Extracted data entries

BEGIN

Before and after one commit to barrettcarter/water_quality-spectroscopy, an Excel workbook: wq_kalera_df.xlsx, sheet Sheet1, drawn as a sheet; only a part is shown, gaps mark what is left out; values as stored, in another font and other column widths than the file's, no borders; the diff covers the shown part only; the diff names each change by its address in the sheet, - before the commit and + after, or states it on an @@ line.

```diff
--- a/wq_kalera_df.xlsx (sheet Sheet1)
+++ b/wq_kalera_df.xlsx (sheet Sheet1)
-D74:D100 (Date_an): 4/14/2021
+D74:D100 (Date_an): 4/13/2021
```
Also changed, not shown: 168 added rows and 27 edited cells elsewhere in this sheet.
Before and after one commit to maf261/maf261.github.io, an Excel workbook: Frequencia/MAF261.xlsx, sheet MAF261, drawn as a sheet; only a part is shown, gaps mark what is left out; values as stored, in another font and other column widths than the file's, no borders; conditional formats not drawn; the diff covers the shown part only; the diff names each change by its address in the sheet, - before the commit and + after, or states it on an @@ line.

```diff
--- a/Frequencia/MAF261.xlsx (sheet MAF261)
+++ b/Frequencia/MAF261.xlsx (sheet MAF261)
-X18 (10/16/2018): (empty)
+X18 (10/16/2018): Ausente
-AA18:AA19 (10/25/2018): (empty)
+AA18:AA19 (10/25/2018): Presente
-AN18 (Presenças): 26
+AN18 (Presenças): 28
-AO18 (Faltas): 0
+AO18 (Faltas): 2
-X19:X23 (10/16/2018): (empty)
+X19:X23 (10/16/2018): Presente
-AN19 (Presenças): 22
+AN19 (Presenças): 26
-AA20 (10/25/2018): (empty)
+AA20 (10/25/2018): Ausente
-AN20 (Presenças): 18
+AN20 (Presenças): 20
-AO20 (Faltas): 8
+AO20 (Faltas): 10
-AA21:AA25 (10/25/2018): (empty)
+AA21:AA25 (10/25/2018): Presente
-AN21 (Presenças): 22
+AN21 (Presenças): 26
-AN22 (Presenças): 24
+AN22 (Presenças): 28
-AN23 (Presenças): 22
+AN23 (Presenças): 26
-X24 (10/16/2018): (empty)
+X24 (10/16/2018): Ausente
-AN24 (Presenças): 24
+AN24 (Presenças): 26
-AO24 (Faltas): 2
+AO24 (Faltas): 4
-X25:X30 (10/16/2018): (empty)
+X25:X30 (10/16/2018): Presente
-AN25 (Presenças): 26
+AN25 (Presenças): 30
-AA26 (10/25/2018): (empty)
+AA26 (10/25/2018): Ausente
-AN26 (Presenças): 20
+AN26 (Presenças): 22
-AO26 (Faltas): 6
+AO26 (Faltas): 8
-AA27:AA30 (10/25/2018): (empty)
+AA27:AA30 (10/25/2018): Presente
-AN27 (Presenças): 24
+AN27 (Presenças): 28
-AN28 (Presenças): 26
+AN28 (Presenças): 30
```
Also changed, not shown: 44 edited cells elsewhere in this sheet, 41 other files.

END

* [Task brief] Would you please copy every line of the data exactly?

* [Written answer]
Before and after one commit to barrettcarter/water_quality-spectroscopy, an Excel workbook: wq_kalera_df.xlsx, sheet Sheet1, drawn as a sheet; only a part is shown, gaps mark what is left out; values as stored, in another font and other column widths than the file's, no borders; the diff covers the shown part only; the diff names each change by its address in the sheet, - before the commit and + after, or states it on an @@ line.

```diff
--- a/wq_kalera_df.xlsx (sheet Sheet1)
+++ b/wq_kalera_df.xlsx (sheet Sheet1)
-D74:D100 (Date_an): 4/14/2021
+D74:D100 (Date_an): 4/13/2021
```
Also changed, not shown: 168 added rows and 27 edited cells elsewhere in this sheet.
Before and after one commit to maf261/maf261.github.io, an Excel workbook: Frequencia/MAF261.xlsx, sheet MAF261, drawn as a sheet; only a part is shown, gaps mark what is left out; values as stored, in another font and other column widths than the file's, no borders; conditional formats not drawn; the diff covers the shown part only; the diff names each change by its address in the sheet, - before the commit and + after, or states it on an @@ line.

```diff
--- a/Frequencia/MAF261.xlsx (sheet MAF261)
+++ b/Frequencia/MAF261.xlsx (sheet MAF261)
-X18 (10/16/2018): (empty)
+X18 (10/16/2018): Ausente
-AA18:AA19 (10/25/2018): (empty)
+AA18:AA19 (10/25/2018): Presente
-AN18 (Presenças): 26
+AN18 (Presenças): 28
-AO18 (Faltas): 0
+AO18 (Faltas): 2
-X19:X23 (10/16/2018): (empty)
+X19:X23 (10/16/2018): Presente
-AN19 (Presenças): 22
+AN19 (Presenças): 26
-AA20 (10/25/2018): (empty)
+AA20 (10/25/2018): Ausente
-AN20 (Presenças): 18
+AN20 (Presenças): 20
-AO20 (Faltas): 8
+AO20 (Faltas): 10
-AA21:AA25 (10/25/2018): (empty)
+AA21:AA25 (10/25/2018): Presente
-AN21 (Presenças): 22
+AN21 (Presenças): 26
-AN22 (Presenças): 24
+AN22 (Presenças): 28
-AN23 (Presenças): 22
+AN23 (Presenças): 26
-X24 (10/16/2018): (empty)
+X24 (10/16/2018): Ausente
-AN24 (Presenças): 24
+AN24 (Presenças): 26
-AO24 (Faltas): 2
+AO24 (Faltas): 4
-X25:X30 (10/16/2018): (empty)
+X25:X30 (10/16/2018): Presente
-AN25 (Presenças): 26
+AN25 (Presenças): 30
-AA26 (10/25/2018): (empty)
+AA26 (10/25/2018): Ausente
-AN26 (Presenças): 20
+AN26 (Presenças): 22
-AO26 (Faltas): 6
+AO26 (Faltas): 8
-AA27:AA30 (10/25/2018): (empty)
+AA27:AA30 (10/25/2018): Presente
-AN27 (Presenças): 24
+AN27 (Presenças): 28
-AN28 (Presenças): 26
+AN28 (Presenças): 30
```
Also changed, not shown: 44 edited cells elsewhere in this sheet, 41 other files.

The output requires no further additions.